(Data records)
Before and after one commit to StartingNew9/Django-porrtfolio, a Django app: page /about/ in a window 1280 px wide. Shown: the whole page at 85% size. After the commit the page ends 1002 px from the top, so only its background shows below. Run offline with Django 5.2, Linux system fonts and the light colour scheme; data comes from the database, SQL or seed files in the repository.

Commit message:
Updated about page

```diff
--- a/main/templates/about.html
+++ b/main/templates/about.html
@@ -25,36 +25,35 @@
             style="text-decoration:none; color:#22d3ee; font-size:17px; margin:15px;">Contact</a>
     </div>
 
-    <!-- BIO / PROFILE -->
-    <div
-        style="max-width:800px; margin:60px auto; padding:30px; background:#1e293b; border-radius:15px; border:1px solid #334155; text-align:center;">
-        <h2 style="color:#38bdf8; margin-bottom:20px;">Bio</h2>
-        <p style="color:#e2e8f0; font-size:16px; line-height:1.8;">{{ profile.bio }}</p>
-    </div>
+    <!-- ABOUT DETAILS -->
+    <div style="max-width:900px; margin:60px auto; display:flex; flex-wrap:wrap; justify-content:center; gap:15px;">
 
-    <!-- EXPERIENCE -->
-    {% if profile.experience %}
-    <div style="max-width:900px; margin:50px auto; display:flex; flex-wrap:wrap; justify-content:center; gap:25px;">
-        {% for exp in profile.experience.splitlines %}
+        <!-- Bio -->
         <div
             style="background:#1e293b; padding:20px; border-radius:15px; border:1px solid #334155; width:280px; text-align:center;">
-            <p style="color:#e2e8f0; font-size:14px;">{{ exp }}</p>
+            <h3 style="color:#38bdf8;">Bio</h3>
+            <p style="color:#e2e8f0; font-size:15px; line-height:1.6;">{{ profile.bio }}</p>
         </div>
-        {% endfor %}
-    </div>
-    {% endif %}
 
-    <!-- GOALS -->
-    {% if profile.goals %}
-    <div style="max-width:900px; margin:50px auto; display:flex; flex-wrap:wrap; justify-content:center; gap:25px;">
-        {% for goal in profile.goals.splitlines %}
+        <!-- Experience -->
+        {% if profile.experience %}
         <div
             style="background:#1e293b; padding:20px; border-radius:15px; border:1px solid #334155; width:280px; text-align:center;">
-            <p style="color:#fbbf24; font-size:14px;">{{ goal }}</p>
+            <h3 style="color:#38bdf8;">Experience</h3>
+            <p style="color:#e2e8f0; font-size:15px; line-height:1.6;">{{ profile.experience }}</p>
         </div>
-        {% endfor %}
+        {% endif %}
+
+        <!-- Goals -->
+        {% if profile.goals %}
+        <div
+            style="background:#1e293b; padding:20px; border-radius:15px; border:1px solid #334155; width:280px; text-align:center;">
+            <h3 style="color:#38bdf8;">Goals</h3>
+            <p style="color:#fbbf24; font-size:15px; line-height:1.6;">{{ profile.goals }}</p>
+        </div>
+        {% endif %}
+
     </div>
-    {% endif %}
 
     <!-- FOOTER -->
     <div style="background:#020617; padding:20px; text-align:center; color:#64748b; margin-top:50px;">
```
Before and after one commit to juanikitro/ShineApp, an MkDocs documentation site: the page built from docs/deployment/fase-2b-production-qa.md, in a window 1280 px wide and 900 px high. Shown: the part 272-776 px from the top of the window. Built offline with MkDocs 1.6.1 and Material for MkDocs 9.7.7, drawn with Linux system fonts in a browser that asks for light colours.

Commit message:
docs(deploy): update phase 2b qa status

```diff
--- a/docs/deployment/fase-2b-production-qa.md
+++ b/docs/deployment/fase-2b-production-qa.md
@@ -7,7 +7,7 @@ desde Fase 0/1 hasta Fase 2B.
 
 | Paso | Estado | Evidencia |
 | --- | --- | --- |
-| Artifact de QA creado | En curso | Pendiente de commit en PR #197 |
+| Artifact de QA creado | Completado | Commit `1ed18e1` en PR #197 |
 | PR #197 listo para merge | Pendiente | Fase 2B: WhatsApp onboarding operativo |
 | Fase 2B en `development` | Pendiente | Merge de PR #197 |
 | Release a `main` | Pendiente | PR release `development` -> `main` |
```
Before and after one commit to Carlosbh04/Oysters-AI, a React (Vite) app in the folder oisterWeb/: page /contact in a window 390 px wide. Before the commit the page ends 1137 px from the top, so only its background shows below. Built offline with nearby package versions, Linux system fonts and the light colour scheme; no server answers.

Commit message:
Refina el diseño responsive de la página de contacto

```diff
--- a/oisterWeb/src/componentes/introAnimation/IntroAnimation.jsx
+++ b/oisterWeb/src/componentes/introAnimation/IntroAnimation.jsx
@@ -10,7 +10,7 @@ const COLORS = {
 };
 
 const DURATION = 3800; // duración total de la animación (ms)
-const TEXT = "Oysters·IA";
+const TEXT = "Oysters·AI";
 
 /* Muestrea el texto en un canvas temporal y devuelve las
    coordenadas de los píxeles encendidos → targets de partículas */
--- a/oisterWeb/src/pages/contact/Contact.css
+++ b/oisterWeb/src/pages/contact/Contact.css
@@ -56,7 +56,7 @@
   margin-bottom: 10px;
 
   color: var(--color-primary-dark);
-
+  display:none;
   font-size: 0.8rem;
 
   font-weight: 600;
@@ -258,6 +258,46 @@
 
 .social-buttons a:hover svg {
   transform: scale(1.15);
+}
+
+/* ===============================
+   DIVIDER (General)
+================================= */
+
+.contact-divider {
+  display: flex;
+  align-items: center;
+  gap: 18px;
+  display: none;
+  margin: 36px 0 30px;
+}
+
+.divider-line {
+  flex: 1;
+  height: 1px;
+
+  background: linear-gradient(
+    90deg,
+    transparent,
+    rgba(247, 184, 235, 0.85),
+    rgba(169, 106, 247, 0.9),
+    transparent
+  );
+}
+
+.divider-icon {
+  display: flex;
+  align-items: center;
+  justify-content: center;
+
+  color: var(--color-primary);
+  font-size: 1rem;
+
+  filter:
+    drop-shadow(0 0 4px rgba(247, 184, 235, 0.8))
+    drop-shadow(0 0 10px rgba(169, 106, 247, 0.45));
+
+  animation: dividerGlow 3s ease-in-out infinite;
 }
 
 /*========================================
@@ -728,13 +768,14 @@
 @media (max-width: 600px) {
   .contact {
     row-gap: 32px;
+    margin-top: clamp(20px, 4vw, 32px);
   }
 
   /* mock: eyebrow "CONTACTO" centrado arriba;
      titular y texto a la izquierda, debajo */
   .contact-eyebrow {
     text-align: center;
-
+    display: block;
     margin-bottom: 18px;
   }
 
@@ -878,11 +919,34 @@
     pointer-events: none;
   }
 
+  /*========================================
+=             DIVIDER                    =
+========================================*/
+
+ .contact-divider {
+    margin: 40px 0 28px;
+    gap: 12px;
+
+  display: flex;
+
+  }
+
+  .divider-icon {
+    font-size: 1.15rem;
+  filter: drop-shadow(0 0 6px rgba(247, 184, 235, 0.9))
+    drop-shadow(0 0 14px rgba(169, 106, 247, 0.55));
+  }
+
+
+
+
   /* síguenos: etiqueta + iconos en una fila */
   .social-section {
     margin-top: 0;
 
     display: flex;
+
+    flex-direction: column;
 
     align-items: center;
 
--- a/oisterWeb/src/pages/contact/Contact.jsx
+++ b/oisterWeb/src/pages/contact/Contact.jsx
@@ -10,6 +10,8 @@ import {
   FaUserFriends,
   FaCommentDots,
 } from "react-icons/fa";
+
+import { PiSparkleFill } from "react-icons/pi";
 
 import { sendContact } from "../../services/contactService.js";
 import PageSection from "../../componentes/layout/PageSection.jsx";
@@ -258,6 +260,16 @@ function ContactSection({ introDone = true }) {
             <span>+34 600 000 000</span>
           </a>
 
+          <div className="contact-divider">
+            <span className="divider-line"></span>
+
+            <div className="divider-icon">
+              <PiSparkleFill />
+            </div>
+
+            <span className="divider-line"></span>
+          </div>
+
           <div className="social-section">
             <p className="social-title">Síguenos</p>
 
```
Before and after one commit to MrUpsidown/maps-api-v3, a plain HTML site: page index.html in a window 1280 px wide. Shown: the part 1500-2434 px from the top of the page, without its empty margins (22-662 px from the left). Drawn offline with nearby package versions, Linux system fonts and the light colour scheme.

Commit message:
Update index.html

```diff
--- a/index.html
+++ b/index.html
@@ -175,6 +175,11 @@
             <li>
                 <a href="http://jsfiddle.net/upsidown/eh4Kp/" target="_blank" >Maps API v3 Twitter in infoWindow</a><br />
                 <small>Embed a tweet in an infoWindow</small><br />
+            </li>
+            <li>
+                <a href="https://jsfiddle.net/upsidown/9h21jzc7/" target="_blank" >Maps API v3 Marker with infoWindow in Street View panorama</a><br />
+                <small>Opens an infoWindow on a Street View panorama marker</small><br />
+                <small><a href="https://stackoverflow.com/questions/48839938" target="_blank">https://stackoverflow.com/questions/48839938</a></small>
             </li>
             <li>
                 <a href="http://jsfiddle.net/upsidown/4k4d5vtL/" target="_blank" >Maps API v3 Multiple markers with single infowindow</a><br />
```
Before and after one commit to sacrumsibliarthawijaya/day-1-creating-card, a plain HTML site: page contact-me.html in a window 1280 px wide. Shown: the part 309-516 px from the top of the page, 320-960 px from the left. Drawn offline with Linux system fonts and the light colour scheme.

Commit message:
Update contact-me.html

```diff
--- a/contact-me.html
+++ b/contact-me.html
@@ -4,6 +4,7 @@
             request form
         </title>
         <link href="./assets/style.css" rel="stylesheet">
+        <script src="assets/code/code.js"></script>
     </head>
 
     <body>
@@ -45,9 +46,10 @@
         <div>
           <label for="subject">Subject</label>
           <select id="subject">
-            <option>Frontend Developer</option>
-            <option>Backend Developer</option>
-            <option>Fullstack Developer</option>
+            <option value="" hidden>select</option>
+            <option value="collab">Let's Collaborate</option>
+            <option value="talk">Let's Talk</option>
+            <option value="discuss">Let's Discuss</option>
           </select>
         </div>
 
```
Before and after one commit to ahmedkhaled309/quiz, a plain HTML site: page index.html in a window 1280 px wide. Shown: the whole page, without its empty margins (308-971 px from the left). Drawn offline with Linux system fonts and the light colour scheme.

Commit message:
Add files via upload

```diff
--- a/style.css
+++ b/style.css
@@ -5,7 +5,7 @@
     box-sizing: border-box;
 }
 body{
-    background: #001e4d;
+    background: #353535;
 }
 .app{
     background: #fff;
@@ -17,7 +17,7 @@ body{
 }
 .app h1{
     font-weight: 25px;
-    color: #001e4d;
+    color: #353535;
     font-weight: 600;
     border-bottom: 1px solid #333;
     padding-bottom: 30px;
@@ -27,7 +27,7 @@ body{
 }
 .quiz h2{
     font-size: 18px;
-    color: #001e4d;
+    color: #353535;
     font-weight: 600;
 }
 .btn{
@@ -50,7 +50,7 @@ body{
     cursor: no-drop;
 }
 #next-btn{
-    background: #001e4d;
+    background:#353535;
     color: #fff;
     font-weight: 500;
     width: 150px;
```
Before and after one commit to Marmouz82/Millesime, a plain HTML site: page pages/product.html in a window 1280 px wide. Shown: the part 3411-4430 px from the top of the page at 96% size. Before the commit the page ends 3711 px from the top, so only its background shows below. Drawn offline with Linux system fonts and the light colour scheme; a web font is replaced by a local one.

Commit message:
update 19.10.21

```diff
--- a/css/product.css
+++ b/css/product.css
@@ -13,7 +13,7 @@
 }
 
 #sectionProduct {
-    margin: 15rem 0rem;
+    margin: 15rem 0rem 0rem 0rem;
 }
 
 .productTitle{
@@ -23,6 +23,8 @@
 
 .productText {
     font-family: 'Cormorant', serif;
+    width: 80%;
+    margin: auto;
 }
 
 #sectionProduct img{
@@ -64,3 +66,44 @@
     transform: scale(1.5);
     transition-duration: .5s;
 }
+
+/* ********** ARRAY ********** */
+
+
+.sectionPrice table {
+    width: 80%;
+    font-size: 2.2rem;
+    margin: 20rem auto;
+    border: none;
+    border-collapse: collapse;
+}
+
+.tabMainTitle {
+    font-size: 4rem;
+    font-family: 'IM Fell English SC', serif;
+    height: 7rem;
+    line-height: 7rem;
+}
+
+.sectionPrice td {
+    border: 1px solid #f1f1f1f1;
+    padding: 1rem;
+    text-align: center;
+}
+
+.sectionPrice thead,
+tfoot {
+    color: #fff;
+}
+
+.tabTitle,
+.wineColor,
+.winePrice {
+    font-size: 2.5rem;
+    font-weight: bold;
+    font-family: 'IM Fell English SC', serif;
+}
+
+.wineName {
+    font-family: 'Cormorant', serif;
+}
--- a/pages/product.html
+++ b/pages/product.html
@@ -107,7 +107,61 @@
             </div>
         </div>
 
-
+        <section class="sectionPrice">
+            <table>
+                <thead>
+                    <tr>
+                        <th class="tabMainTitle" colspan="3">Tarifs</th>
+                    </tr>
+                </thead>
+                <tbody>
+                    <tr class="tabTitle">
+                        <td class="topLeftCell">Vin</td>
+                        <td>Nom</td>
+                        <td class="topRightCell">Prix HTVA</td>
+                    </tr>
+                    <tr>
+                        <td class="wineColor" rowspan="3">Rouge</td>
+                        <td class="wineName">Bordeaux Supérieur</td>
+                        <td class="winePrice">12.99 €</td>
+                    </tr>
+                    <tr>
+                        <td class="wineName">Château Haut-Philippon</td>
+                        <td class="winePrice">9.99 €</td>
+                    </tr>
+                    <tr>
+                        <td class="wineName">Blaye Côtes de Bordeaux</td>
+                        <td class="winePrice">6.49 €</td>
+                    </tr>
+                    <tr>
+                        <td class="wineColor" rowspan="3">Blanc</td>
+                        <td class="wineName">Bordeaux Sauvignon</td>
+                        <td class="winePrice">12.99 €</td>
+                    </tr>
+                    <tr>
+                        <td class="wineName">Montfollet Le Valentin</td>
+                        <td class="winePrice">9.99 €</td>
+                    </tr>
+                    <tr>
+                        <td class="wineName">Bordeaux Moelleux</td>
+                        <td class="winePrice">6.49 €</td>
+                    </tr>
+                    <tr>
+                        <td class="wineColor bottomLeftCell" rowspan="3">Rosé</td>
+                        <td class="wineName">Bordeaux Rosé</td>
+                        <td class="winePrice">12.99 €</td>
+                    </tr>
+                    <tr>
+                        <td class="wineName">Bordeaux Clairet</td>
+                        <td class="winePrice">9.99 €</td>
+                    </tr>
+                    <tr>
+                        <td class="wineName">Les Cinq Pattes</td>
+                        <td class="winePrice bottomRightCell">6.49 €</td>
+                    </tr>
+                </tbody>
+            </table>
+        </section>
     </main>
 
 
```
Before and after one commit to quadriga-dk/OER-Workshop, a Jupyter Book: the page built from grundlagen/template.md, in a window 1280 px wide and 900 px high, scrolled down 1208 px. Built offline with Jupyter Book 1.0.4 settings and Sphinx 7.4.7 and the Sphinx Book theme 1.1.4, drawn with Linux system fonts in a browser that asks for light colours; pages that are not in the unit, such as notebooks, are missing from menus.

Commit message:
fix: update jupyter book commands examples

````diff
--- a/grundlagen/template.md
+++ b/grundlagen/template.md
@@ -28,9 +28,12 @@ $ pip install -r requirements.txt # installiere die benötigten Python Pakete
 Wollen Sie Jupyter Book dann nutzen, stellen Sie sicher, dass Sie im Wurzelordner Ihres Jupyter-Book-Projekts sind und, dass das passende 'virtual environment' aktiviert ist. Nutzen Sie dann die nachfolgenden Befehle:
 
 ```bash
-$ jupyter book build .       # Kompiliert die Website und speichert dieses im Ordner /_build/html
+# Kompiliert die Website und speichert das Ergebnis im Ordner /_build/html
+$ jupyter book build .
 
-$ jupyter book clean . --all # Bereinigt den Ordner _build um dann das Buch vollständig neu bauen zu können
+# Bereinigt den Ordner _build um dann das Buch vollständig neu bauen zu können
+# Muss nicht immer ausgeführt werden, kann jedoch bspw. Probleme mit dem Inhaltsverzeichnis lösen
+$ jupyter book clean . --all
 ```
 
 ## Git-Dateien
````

▸ PROBLEM TO SOLVE
Only the lines from the first line of the records through the line containing "Updated about page" should be repeated, exactly as they appear.

▸ RESPONSE FOR THIS EXERCISE
Before and after one commit to StartingNew9/Django-porrtfolio, a Django app: page /about/ in a window 1280 px wide. Shown: the whole page at 85% size. After the commit the page ends 1002 px from the top, so only its background shows below. Run offline with Django 5.2, Linux system fonts and the light colour scheme; data comes from the database, SQL or seed files in the repository.

Commit message:
Updated about page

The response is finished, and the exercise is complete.